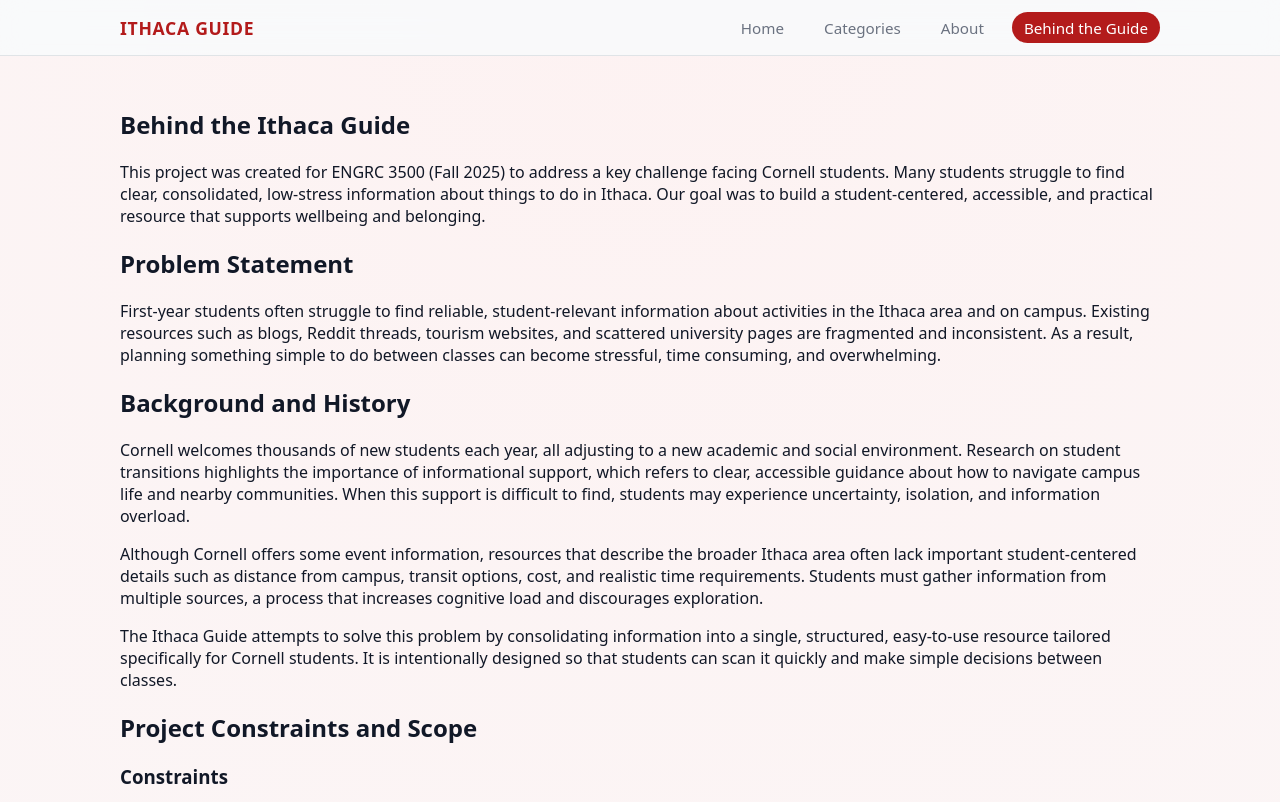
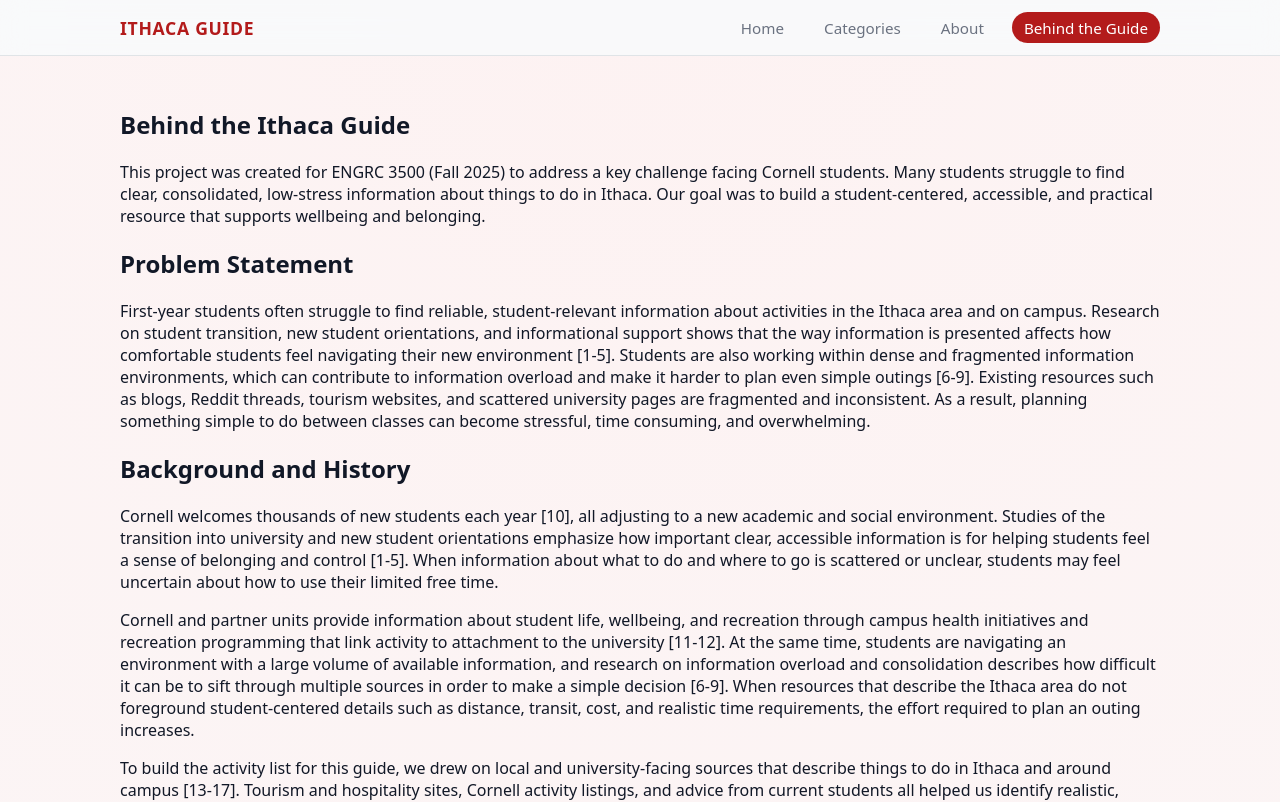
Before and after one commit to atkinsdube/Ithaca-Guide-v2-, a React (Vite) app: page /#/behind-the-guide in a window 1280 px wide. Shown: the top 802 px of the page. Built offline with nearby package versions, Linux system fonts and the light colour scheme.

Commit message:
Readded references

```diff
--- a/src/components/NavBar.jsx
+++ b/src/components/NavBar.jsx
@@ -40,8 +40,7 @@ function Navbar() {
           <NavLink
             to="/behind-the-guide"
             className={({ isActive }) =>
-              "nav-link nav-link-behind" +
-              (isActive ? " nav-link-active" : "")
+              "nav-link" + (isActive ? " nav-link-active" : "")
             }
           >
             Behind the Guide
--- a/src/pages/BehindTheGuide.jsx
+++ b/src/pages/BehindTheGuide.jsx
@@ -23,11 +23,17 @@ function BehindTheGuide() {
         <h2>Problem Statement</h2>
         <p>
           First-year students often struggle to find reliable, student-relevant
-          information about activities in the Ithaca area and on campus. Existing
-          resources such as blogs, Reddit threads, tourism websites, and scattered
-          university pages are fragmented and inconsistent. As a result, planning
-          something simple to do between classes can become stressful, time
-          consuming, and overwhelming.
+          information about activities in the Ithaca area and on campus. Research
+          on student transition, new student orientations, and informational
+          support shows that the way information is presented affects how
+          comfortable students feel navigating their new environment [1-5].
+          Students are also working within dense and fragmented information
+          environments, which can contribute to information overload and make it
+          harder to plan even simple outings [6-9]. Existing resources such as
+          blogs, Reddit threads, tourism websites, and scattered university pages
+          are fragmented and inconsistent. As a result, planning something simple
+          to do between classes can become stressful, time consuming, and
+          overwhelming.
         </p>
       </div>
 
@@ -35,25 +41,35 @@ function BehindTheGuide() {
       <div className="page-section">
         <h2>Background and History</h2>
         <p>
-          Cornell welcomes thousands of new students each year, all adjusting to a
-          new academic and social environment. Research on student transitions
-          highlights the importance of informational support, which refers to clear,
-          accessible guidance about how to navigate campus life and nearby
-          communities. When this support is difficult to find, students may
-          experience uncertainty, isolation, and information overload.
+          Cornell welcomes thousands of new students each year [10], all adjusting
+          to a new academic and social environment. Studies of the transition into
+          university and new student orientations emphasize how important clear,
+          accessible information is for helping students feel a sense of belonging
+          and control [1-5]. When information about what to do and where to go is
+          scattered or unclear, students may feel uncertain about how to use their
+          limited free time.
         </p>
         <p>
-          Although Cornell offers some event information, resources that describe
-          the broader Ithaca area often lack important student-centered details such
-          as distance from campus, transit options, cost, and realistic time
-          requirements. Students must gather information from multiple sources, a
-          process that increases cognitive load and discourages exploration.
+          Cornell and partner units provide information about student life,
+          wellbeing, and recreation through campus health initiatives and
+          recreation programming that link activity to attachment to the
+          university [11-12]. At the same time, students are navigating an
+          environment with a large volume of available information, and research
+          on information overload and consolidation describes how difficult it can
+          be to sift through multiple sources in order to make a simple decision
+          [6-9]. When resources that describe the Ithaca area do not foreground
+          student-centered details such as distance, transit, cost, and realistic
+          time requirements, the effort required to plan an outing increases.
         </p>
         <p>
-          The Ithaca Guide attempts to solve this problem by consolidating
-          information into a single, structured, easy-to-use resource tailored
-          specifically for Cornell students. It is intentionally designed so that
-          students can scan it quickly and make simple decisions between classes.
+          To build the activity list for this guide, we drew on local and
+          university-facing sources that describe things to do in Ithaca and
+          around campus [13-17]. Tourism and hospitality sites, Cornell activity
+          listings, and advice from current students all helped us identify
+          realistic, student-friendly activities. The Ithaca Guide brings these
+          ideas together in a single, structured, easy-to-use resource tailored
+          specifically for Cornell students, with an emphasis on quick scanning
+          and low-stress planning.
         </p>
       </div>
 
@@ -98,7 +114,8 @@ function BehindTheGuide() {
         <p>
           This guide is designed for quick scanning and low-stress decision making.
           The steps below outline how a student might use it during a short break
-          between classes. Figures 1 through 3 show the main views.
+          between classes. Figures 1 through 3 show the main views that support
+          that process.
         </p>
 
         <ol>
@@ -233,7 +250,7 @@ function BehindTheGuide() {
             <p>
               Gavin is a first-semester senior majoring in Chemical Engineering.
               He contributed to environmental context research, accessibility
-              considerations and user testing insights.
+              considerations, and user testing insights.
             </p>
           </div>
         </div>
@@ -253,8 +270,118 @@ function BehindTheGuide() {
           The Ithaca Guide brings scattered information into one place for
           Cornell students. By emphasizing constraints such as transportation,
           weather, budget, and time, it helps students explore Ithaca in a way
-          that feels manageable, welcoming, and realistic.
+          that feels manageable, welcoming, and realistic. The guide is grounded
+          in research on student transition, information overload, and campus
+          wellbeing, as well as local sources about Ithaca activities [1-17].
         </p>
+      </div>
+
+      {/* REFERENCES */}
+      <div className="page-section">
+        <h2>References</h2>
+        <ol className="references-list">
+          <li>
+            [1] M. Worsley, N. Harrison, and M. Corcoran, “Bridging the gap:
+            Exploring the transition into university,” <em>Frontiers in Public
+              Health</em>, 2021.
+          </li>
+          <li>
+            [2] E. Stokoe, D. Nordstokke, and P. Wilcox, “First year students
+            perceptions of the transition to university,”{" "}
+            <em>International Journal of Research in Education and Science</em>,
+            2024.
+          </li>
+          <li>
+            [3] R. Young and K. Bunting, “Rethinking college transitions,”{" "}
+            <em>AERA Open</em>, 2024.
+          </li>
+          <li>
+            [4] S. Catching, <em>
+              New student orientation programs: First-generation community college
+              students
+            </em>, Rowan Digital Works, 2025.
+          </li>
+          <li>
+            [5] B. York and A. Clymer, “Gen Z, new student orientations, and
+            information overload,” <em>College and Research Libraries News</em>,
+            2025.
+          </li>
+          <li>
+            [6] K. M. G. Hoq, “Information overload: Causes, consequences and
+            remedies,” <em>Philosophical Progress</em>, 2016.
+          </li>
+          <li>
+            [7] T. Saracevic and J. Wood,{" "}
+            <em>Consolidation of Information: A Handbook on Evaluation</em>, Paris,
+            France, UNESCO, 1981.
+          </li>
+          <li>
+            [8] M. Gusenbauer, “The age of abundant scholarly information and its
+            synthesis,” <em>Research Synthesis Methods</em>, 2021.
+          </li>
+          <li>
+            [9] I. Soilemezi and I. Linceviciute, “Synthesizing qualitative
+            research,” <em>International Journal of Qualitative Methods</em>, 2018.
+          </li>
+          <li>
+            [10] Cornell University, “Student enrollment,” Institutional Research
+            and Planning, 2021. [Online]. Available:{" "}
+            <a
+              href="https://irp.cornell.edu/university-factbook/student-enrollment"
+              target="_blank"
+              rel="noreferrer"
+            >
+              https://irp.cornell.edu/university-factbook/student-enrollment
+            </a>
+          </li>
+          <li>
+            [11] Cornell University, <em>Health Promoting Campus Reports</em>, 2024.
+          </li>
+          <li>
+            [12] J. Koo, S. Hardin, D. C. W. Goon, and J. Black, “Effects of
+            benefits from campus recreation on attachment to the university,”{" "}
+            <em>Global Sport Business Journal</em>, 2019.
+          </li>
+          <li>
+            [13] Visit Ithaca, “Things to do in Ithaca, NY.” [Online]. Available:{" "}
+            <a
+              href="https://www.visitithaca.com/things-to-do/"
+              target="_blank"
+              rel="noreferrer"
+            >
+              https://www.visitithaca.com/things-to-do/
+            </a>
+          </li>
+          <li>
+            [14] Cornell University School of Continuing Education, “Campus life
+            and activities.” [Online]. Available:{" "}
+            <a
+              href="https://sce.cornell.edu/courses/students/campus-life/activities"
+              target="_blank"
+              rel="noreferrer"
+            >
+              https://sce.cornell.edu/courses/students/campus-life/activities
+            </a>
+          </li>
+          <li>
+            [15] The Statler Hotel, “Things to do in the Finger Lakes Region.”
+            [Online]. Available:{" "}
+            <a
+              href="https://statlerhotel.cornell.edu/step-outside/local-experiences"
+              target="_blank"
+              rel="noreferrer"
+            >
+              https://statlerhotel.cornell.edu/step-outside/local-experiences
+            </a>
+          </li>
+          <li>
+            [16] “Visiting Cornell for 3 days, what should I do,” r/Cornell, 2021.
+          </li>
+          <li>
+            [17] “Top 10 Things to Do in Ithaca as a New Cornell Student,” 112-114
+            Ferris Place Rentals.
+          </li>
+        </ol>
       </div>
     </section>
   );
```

## Assignment
Among the lines of the data, identify those with the word "that". Copy each of them.

## Response for this exercise
+          support shows that the way information is presented affects how
-          Although Cornell offers some event information, resources that describe
-          process that increases cognitive load and discourages exploration.
+          recreation programming that link activity to attachment to the
+          [6-9]. When resources that describe the Ithaca area do not foreground
-          specifically for Cornell students. It is intentionally designed so that
+          university-facing sources that describe things to do in Ithaca and
+          between classes. Figures 1 through 3 show the main views that support
+          that process.
-          that feels manageable, welcoming, and realistic.
+          that feels manageable, welcoming, and realistic. The guide is grounded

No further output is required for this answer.